Remember to include your minerals in your estate plan and let your heirs know where to find important info and who to contact. Some of the attorneys on the site might want to add their comments regarding minerals that are included in estates and what you need to do while you are working on the probate and soon thereafter. I have THE Black Book with my directions, phone numbers, contact info, passwords, copy of will, spare keys to lock box, etc. My children and my spouse know where to find it and I update frequently.
Here are a few things to keep in mind immediately if a loved one passes:
- Secure the deceased’s personal property (vehicle, home, business, etc.).
- Notify the post office.
- Find the original copy of the Last Will and Testament, if available, and make photocopies
- Get several copies of the death certificate.
- Notify the Social Security office.
- Take care of any Medicare details that need attention.
- Contact the deceased’s employer to find out about benefits dispensation.
- Stop health insurance and notify relevant insurance companies.
- Cancel your loved one’s driver’s license, passport, voter’s registration, and clubmemberships.
- Close out email and social media accounts, and shut down websites no longer needed.
- Gather the following information for the probate attorney:
o List of known assets and liabilities o Contact information for the decedant’s financial advisors, insurance agent, tax
professional, and other professional advisors o List of the deceased’s surviving family members, including their contact
information when available. Contact your tax preparer.
An estate plan makes things easy for your family while you are alive. Powers of attorneys, trusts can avoid the need for guardianship. Advanced directives tells doctors and families what care you want or don’t want at end of life. Trusts and Transfer on Death Deeds can pass real property (and minerals) free of probate. Wills do not avoid probate but can alter distributions that might otherwise pass by intestacy.
Too often I get calls from people that say “dad had a trust” but dad never deeded the minerals into it. This is easy to avoid with a simple deed to trust before death. After death a probate is needed.

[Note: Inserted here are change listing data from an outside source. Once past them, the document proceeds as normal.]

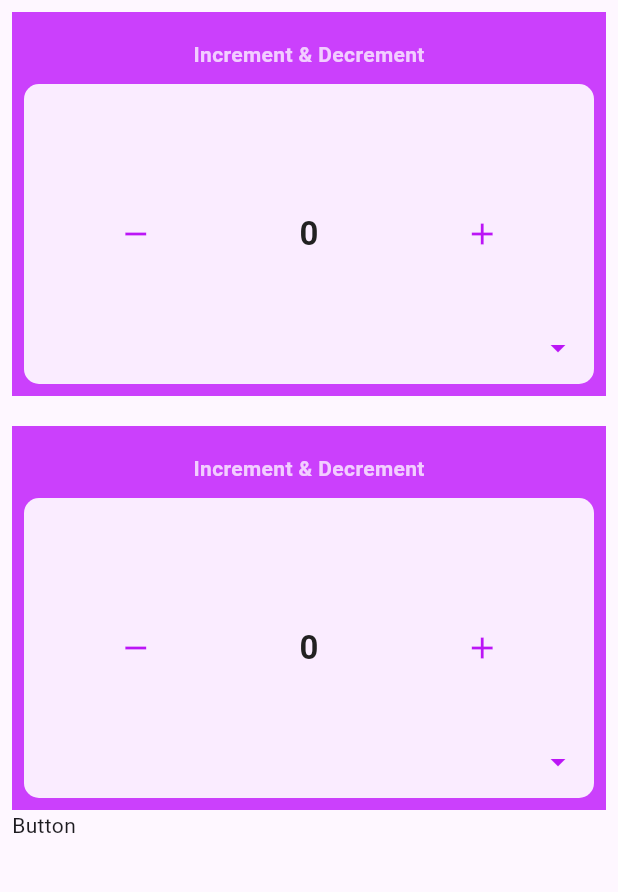
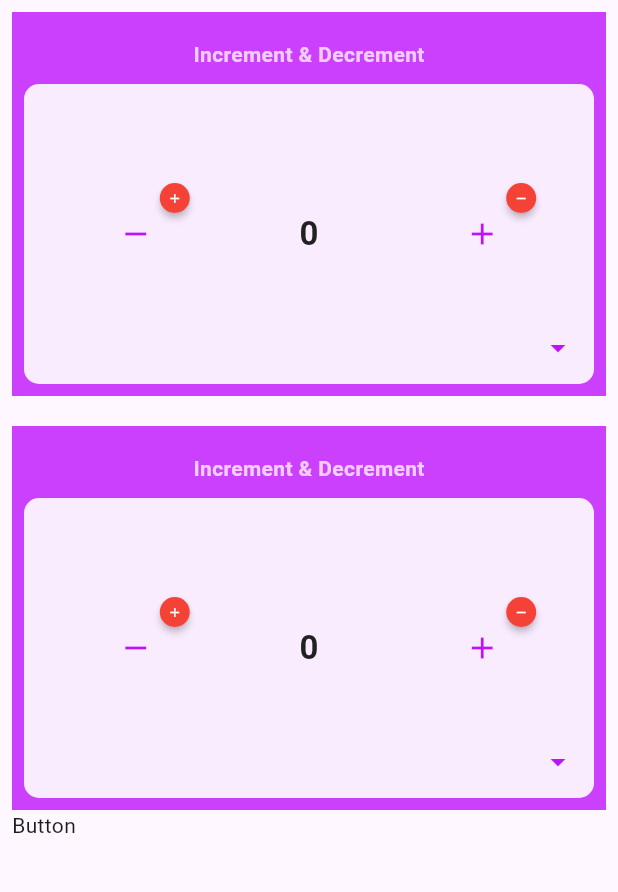
Before and after one commit to Mustack-Rabbi/recount, a Flutter app: the screen it shows after launch, on a phone screen of 412 x 824 dp, the part 84-976 px from its top. Run offline on Flutter 3.47's test engine with Material 3 defaults, Android fonts, the light colour scheme and no system bars; drawn by our look-alikes of badges.

Commit message:
badges package add and custom widged creat

```diff
--- /dev/null
+++ b/lib/button/badge_button.dart
@@ -0,0 +1,41 @@
+import 'package:flutter/material.dart';
+import 'package:badges/badges.dart' as badges;
+
+class BadgeButton extends StatelessWidget {
+  final Widget customWidget;
+  final VoidCallback onTap;
+  final bool showBadge;
+  final bool isVisible;
+  const BadgeButton(
+      {super.key,
+      required this.customWidget,
+      required this.onTap,
+      required this.showBadge,
+      required this.isVisible});
+
+  @override
+  Widget build(BuildContext context) {
+    return badges.Badge(
+      position: badges.BadgePosition.topEnd(top: -10, end: -12),
+      badgeAnimation: badges.BadgeAnimation.fade(toAnimate: false),
+      onTap: onTap,
+      badgeContent: Icon(
+        (isVisible == true) ? Icons.remove : Icons.add,
+        color: Colors.white,
+        size: 10,
+      ),
+      child: customWidget,
+
+      //  IconButton(
+      //     onPressed: () {
+      //       setState(() {
+      //         increment--;
+      //       });
+      //     },
+      //     icon: Icon(
+      //       Icons.remove,
+      //       color: color["deepPurpleColor"],
+      //     )),
+    );
+  }
+}
--- a/lib/screen/increment_decrement/inc_dec_screen.dart
+++ b/lib/screen/increment_decrement/inc_dec_screen.dart
@@ -38,15 +38,6 @@ class _IncDecScreenState extends State<IncDecScreen> {
     IncDecScreenTwo(),
     Center(
       child: Text("03 screen"),
-    ),
-    Center(
-      child: Text("04 screen"),
-    ),
-    Center(
-      child: Text("05 screen"),
-    ),
-    Center(
-      child: Text("06 screen"),
     ),
   ];
   late int numberOfScreen;
--- a/lib/screen/increment_decrement/inc_dec_screen_one.dart
+++ b/lib/screen/increment_decrement/inc_dec_screen_one.dart
@@ -1,4 +1,6 @@
 import 'package:flutter/material.dart';
+import 'package:badges/badges.dart' as badges;
+import 'package:recount/button/badge_button.dart';
 
 class IncDecScreenOne extends StatefulWidget {
   const IncDecScreenOne({
@@ -45,7 +47,9 @@ class _IncDecScreenOneState extends State<IncDecScreenOne> {
         Row(
           mainAxisAlignment: MainAxisAlignment.spaceAround,
           children: [
-            IconButton(
+            BadgeButton(
+                isVisible: false,
+                customWidget: IconButton(
                     onPressed: () {
                       setState(() {
                         increment--;
@@ -55,6 +59,32 @@ class _IncDecScreenOneState extends State<IncDecScreenOne> {
                       Icons.remove,
                       color: color["deepPurpleColor"],
                     )),
+                onTap: () {
+                  print("Badge Tapped");
+                },
+                showBadge: true),
+            // badges.Badge(
+            //   position: badges.BadgePosition.topEnd(top: -10, end: -12),
+            //   showBadge: true,
+            //   onTap: () {
+            //     print("Badge Tapped");
+            //   },
+            //   badgeContent: Icon(
+            //     Icons.remove,
+            //     color: Colors.white,
+            //     size: 10,
+            //   ),
+            //   child: IconButton(
+            //       onPressed: () {
+            //         setState(() {
+            //           increment--;
+            //         });
+            //       },
+            //       icon: Icon(
+            //         Icons.remove,
+            //         color: color["deepPurpleColor"],
+            //       )),
+            // ),
             Text(increment.toString(),
                 style: TextStyle(
                   fontSize: 22,
@@ -62,7 +92,9 @@ class _IncDecScreenOneState extends State<IncDecScreenOne> {
                   color: textColor["textPrimaryColor"],
                 )),
             if (iconButtonAdd == true)
-              IconButton(
+              BadgeButton(
+                  isVisible: true,
+                  customWidget: IconButton(
                       onPressed: () {
                         setState(() {
                           increment++;
@@ -71,6 +103,8 @@ class _IncDecScreenOneState extends State<IncDecScreenOne> {
                         });
                       },
                       icon: Icon(Icons.add, color: color["deepPurpleColor"])),
+                  onTap: () {},
+                  showBadge: true),
           ],
         )
       ]),
--- a/pubspec.yaml
+++ b/pubspec.yaml
@@ -35,6 +35,7 @@ dependencies:
   # The following adds the Cupertino Icons font to your application.
   # Use with the CupertinoIcons class for iOS style icons.
   cupertino_icons: ^1.0.8
+  badges: ^3.1.2
 
 dev_dependencies:
   flutter_test:
```
Also changed, not shown: pubspec.lock. Lines whose indentation alone changed are shown as unchanged.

Hi M_Barnes,I have read a few forums and understand you are the one I should ask? My mother Judy Gust had inherited mineral rights and passed away with no will,probate or executor or anything.My two siblings are the only family left and she passed away in 2001 in Cass County, North Dakota.We thought she had sold all her mineral rights but found out she has a few left in Garvin,Grady and McClain counties that appear to be in pay status.What is my first step? I found 4 hits on her name from the MOEAsearch website.I would rather not have to pay for an attorney if possible. Any advice or help you could give is greatly appreciated.

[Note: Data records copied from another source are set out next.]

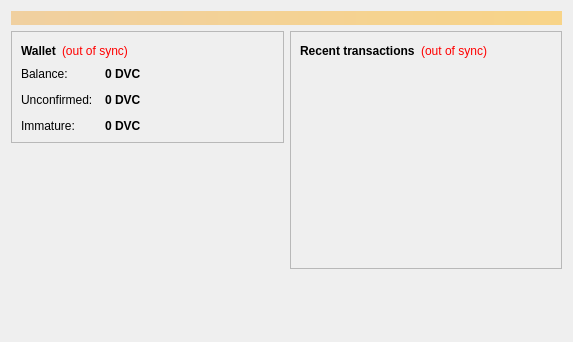
First picture: the form in src/qt/forms/overviewpage.ui, repository devcoin/core, before the edit.
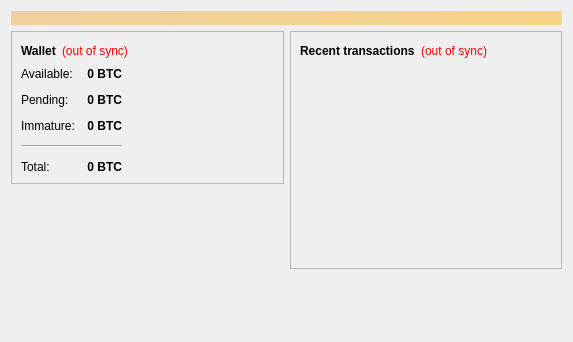
Second picture: the form after the edit.

Patch:
```diff
--- a/src/qt/forms/overviewpage.ui
+++ b/src/qt/forms/overviewpage.ui
@@ -90,6 +90,8 @@
            </layout>
           </item>
           <item>
+          <layout class="QHBoxLayout" name="horizontalLayout_3">
+           <item>
            <layout class="QFormLayout" name="formLayout_2">
             <property name="fieldGrowthPolicy">
              <enum>QFormLayout::AllNonFixedFieldsGrow</enum>
@@ -103,7 +105,7 @@
             <item row="0" column="0">
              <widget class="QLabel" name="label">
               <property name="text">
-               <string>Balance:</string>
+               <string>Available:</string>
               </property>
              </widget>
             </item>
@@ -122,7 +124,10 @@
                <string>Your current balance</string>
               </property>
               <property name="text">
-               <string notr="true">0 DVC</string>
+               <string notr="true">0 BTC</string>
+              </property>
+              <property name="alignment">
+               <set>Qt::AlignRight|Qt::AlignTrailing|Qt::AlignVCenter</set>
               </property>
               <property name="textInteractionFlags">
                <set>Qt::LinksAccessibleByMouse|Qt::TextSelectableByKeyboard|Qt::TextSelectableByMouse</set>
@@ -132,7 +137,7 @@
             <item row="1" column="0">
              <widget class="QLabel" name="label_3">
               <property name="text">
-               <string>Unconfirmed:</string>
+               <string>Pending:</string>
               </property>
              </widget>
             </item>
@@ -151,7 +156,10 @@
                <string>Total of transactions that have yet to be confirmed, and do not yet count toward the current balance</string>
               </property>
               <property name="text">
-               <string notr="true">0 DVC</string>
+               <string notr="true">0 BTC</string>
+              </property>
+              <property name="alignment">
+               <set>Qt::AlignRight|Qt::AlignTrailing|Qt::AlignVCenter</set>
               </property>
               <property name="textInteractionFlags">
                <set>Qt::LinksAccessibleByMouse|Qt::TextSelectableByKeyboard|Qt::TextSelectableByMouse</set>
@@ -177,12 +185,69 @@
                <string>Mined balance that has not yet matured</string>
               </property>
               <property name="text">
-               <string notr="true">0 DVC</string>
+               <string notr="true">0 BTC</string>
               </property>
+              <property name="alignment">
+               <set>Qt::AlignRight|Qt::AlignTrailing|Qt::AlignVCenter</set>
+              </property>
               <property name="textInteractionFlags">
                <set>Qt::LinksAccessibleByMouse|Qt::TextSelectableByKeyboard|Qt::TextSelectableByMouse</set>
               </property>
              </widget>
+            </item>
+            <item row="4" column="0">
+             <widget class="QLabel" name="labelTotalText">
+              <property name="text">
+               <string>Total:</string>
+              </property>
+             </widget>
+            </item>
+            <item row="4" column="1">
+             <widget class="QLabel" name="labelTotal">
+              <property name="font">
+               <font>
+                <weight>75</weight>
+                <bold>true</bold>
+               </font>
+              </property>
+              <property name="cursor">
+               <cursorShape>IBeamCursor</cursorShape>
+              </property>
+              <property name="toolTip">
+               <string>Your current total balance</string>
+              </property>
+              <property name="text">
+               <string notr="true">0 BTC</string>
+              </property>
+              <property name="alignment">
+               <set>Qt::AlignRight|Qt::AlignTrailing|Qt::AlignVCenter</set>
+              </property>
+              <property name="textInteractionFlags">
+               <set>Qt::LinksAccessibleByMouse|Qt::TextSelectableByKeyboard|Qt::TextSelectableByMouse</set>
+              </property>
+             </widget>
+            </item>
+            <item row="3" column="0" colspan="2">
+             <widget class="Line" name="line">
+              <property name="orientation">
+               <enum>Qt::Horizontal</enum>
+              </property>
+             </widget>
+            </item>
+           </layout>
+          </item>
+            <item>
+             <spacer name="horizontalSpacer_3">
+              <property name="orientation">
+               <enum>Qt::Horizontal</enum>
+              </property>
+              <property name="sizeHint" stdset="0">
+               <size>
+                <width>40</width>
+                <height>20</height>
+               </size>
+              </property>
+             </spacer>
             </item>
            </layout>
           </item>
```
Left out of the diff: 8 changed lines with no effect on the pictures.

Since I am not an attorney, cannot give legal advice. I am afraid that you will have to hire an attorney to file an ancillary probate in OK in order to clear the title. Richard Winblad on the forum has quite a few postings on the topic. Those are pretty good counties, so worth your time to get it cleared up. It doesn’t have to be that expensive.

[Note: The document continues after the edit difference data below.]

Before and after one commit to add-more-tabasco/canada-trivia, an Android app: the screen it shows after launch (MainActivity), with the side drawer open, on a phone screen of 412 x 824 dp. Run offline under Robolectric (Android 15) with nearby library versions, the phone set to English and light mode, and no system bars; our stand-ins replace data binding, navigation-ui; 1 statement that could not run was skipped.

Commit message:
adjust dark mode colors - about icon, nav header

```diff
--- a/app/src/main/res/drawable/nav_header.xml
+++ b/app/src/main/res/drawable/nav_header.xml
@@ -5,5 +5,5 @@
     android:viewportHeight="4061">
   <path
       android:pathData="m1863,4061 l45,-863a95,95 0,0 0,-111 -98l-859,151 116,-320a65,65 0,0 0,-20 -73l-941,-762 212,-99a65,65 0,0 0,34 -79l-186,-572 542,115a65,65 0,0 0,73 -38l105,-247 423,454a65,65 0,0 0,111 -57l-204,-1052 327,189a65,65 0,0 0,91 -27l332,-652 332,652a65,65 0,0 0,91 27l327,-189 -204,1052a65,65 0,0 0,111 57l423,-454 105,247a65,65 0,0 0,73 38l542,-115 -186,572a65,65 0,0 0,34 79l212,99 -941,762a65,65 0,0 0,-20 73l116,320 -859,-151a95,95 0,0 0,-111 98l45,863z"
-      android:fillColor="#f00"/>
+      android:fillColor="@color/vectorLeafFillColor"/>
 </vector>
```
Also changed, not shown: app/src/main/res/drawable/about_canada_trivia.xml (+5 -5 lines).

There are several OK attorneys listed on the Directories tab above.
Here is an additional article for 2020. Excellent blog from Agrilife.org. Texas attorney that has good articles on Texas ranches, oil and gas, etc. This list adds items that are more ranch related.
I under stand the differences now my ND attorney is going to do a “Life Estate Deed” this will do exactly what you said. It goes right into my kids names smoothly that way so much simplier. Thanks for info.
Beware: Granting a life estate for minerals can be troublesome. In a life estate the grantor (you) are entitled to enjoy the property during your life. However, you may not commit Waste. Therefore, you might not be able to sign a lease unless the remaindermen (your kids) also sign the lease. If they are unwilling or unable (due to incapacity) then you will be stuck. There are ways to draft a life estate that allows the grantor to retain those rights. However, a far more simple probate avoidance plan would be to create a trust or use a transfer on death deed. With these you maintain control and in most states avoid judicial oversight or probate. This is not legal advice but things to ask about before taking the next step.
The attached chart may be helpful to understand the various way to transfer minerals to children or heirs. This is over simplified but is designed as a rough guide when visiting with an attorney.Methods to Transfer Minerals to Children or Heirs.pdf (95.9 KB)